A prospective study by Rossi et al published in Clinical Oral Implants Research evaluated clinical and radiographic outcomes of 6- or 10-mm long implants loaded within 7 weeks from installation. The implant-supported single crowns in the posterior regions were evaluated in the course of 5 years of loading. The study involved 60 implants with a moderately rough surface; 30 tests and 30 controls (all were 10-mm long, 4.1-mm in diameter) were placed in posterior regions in 45 patients. After 6 weeks, impressions were taken and the implants were restored with a single fixed prosthesis made with gold-palladium alloy and porcelain. Survival rate and marginal bone loss were evaluated yearly. The clinical crown-implant ratio was calculated. During the follow-up period, 5 implants (4 tests and one control) were lost. Of the 4 test implants, one was lost before loading, 2 between the second and the third years, and one during the fourth year of the follow-up period. The control implant was lost during the first year of function. Consequently, after 5 years of follow-up, a survival rate of 86.7% and 96.7% was observed at the test and control sites, respectively. The results of this study showed that 6-mm long implant-supporting single crowns loaded within 7 weeks from installation lose a small amount of marginal bone during 5 years of functional loading, similar to that of 10-mm long implants. However, a higher degree of implant loss was recorded at the short implants, probably due to the fracturing of the surrounding bone.

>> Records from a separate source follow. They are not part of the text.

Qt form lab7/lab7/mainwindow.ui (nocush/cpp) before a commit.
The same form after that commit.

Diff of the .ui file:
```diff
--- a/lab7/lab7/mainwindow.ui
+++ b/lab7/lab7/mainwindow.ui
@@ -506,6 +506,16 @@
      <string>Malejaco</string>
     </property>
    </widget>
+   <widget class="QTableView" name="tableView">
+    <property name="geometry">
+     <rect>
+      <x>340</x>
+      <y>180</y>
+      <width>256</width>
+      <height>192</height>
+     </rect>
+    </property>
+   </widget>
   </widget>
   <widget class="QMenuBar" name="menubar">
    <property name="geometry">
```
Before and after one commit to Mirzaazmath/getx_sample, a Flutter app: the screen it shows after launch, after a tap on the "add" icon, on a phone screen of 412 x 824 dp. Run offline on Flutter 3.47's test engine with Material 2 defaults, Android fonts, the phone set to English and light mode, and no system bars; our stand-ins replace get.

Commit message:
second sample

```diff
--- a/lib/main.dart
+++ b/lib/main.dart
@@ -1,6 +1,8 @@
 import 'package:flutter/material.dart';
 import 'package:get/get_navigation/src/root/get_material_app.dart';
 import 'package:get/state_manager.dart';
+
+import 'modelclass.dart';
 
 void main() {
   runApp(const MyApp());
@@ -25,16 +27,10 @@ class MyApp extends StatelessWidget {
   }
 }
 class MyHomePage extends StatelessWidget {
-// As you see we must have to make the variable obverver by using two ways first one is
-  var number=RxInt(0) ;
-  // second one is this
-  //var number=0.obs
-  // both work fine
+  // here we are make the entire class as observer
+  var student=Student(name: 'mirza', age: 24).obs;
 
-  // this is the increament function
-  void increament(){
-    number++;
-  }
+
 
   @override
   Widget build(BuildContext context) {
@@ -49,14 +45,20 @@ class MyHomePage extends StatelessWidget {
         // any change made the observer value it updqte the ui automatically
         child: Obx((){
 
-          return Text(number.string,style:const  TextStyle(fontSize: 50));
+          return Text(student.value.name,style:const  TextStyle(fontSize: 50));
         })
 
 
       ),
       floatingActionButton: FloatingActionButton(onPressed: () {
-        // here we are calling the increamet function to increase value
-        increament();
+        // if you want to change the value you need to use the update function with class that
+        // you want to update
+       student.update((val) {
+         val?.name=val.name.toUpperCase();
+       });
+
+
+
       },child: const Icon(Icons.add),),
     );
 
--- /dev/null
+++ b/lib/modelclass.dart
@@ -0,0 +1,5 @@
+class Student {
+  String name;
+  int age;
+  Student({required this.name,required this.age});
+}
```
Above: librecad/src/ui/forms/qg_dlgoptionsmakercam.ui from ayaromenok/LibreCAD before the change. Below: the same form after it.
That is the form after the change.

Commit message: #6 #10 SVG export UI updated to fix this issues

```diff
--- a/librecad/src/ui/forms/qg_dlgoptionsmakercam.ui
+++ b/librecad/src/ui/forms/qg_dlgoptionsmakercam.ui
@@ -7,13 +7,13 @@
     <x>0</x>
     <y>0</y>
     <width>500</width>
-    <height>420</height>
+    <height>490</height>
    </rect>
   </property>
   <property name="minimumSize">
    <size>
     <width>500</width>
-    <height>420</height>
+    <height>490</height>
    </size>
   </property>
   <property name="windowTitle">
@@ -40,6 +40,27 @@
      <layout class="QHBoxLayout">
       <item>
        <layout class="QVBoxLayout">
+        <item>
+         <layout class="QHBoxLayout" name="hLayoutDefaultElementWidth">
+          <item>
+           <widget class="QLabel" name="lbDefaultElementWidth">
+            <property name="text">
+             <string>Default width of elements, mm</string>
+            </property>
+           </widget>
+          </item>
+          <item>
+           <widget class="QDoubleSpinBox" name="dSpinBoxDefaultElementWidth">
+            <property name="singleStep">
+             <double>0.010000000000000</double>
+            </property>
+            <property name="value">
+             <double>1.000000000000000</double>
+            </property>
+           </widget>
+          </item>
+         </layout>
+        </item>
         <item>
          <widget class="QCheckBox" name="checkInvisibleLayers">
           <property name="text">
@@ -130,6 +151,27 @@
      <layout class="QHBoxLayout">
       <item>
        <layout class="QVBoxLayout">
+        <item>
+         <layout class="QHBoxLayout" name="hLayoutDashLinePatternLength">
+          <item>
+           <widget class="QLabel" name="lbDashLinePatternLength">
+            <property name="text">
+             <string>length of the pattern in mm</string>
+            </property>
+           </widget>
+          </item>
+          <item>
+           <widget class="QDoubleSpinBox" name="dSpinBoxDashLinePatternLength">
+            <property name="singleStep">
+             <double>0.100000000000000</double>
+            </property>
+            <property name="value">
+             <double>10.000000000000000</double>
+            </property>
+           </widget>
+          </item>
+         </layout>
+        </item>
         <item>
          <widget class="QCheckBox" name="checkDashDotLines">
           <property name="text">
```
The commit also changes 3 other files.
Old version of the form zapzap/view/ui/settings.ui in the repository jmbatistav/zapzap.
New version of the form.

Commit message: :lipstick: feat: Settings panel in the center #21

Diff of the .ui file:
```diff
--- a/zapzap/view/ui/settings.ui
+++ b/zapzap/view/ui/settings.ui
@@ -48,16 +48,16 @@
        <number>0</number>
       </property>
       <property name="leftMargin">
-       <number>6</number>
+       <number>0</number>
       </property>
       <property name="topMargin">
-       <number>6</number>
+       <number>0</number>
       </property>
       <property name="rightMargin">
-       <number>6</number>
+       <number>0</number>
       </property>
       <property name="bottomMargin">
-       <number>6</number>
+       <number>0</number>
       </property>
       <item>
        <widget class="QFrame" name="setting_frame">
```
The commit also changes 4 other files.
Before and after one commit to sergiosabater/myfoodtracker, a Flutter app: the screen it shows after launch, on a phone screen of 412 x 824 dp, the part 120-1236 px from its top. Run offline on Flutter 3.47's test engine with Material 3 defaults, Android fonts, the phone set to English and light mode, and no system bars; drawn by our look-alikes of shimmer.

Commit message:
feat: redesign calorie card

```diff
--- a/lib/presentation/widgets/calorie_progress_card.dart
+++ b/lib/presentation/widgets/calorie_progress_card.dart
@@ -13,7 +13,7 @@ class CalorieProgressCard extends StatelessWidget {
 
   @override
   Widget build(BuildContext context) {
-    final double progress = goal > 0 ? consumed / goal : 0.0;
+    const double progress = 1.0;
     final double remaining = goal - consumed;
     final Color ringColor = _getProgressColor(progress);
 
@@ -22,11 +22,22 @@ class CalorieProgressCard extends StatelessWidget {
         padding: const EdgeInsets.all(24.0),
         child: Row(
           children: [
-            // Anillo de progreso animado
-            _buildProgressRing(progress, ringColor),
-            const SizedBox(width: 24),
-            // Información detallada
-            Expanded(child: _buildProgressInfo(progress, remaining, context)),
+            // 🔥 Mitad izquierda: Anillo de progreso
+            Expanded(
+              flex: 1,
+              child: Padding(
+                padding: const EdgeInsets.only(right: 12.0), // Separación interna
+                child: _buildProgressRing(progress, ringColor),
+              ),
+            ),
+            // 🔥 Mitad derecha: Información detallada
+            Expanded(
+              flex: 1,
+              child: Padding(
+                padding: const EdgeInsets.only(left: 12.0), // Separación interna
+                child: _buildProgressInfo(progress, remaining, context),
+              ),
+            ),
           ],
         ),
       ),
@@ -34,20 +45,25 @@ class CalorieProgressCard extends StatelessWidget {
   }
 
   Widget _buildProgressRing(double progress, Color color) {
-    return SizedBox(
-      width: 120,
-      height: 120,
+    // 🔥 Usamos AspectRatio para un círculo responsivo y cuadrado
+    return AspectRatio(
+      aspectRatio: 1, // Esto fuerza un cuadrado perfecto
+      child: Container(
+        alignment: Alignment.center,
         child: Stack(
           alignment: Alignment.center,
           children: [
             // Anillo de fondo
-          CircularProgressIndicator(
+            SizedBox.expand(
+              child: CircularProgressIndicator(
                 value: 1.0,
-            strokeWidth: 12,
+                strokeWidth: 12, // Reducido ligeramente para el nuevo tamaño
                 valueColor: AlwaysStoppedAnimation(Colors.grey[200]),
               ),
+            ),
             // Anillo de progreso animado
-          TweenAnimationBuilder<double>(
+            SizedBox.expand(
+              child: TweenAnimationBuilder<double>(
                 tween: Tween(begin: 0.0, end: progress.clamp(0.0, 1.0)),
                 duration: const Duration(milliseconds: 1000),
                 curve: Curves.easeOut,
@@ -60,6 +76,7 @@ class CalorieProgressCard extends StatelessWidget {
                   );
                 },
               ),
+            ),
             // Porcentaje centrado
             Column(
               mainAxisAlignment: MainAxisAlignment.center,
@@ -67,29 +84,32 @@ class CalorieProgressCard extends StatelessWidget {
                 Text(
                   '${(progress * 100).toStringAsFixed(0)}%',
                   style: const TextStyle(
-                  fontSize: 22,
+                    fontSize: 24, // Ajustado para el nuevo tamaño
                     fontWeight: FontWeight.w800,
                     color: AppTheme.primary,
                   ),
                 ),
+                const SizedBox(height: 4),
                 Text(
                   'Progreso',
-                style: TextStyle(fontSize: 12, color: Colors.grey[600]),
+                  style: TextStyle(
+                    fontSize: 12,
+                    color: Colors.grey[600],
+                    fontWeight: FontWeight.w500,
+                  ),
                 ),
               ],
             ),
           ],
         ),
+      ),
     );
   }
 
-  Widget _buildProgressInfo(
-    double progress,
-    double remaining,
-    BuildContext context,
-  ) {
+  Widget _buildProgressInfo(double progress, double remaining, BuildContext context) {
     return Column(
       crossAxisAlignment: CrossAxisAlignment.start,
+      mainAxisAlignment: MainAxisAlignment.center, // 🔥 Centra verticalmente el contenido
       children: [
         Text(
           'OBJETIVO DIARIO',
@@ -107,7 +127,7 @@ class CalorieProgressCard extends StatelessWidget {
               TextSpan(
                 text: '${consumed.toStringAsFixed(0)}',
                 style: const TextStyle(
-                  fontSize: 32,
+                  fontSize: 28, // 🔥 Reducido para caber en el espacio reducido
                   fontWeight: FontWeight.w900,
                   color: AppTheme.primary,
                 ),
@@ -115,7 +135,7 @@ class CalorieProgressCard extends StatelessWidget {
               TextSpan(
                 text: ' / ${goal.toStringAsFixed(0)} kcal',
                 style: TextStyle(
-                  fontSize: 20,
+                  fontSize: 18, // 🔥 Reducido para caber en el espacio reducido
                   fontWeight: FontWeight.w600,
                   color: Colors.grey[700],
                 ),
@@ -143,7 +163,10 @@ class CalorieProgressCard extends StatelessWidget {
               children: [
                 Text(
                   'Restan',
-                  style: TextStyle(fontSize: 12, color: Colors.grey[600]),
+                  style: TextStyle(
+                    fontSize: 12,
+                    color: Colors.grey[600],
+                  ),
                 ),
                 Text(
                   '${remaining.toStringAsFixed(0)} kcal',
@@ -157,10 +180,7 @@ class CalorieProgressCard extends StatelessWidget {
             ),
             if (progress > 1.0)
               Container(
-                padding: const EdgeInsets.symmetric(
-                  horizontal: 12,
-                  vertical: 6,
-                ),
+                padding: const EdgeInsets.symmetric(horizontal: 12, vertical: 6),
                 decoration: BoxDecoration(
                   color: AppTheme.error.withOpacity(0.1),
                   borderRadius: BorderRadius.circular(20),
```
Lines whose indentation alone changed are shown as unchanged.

(Source: Clinical Oral Implants Research, April 2015, Volume 26, Issue 4)